Work item.
Which lines run from the one containing "goat-empty-state --> goat-svg" to the end of the entries below? Reproduce them exactly, both ends included.

- - -

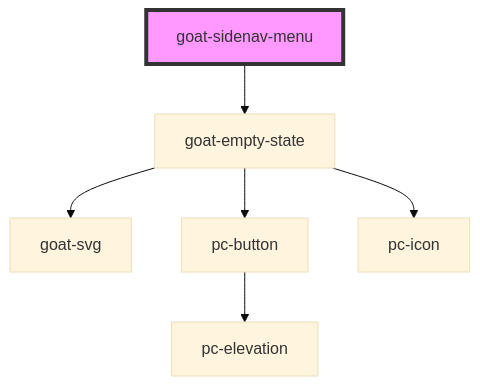
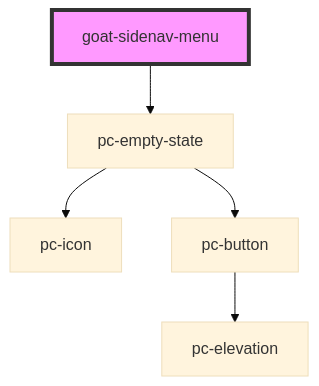
Before and after one commit to redvars/peacock: the diagram in src/components/application/sidenav-menu/readme.md, drawn with Mermaid (base theme). The commit also changed other lines of this file and 299 other files, not shown here.

````diff
--- a/src/components/application/sidenav-menu/readme.md
+++ b/src/components/application/sidenav-menu/readme.md
@@ -39,9 +39,8 @@
 ```mermaid
 graph TD;
-  goat-sidenav-menu --> goat-empty-state
-  goat-empty-state --> goat-svg
-  goat-empty-state --> pc-button
-  goat-empty-state --> pc-icon
+  goat-sidenav-menu --> pc-empty-state
+  pc-empty-state --> pc-icon
+  pc-empty-state --> pc-button
   pc-button --> pc-elevation
   style goat-sidenav-menu fill:#f9f,stroke:#333,stroke-width:4px
 ```
````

- - -

Result of this task.
-  goat-empty-state --> goat-svg
-  goat-empty-state --> pc-button
-  goat-empty-state --> pc-icon
+  goat-sidenav-menu --> pc-empty-state
+  pc-empty-state --> pc-icon
+  pc-empty-state --> pc-button
   pc-button --> pc-elevation
   style goat-sidenav-menu fill:#f9f,stroke:#333,stroke-width:4px
 ```
````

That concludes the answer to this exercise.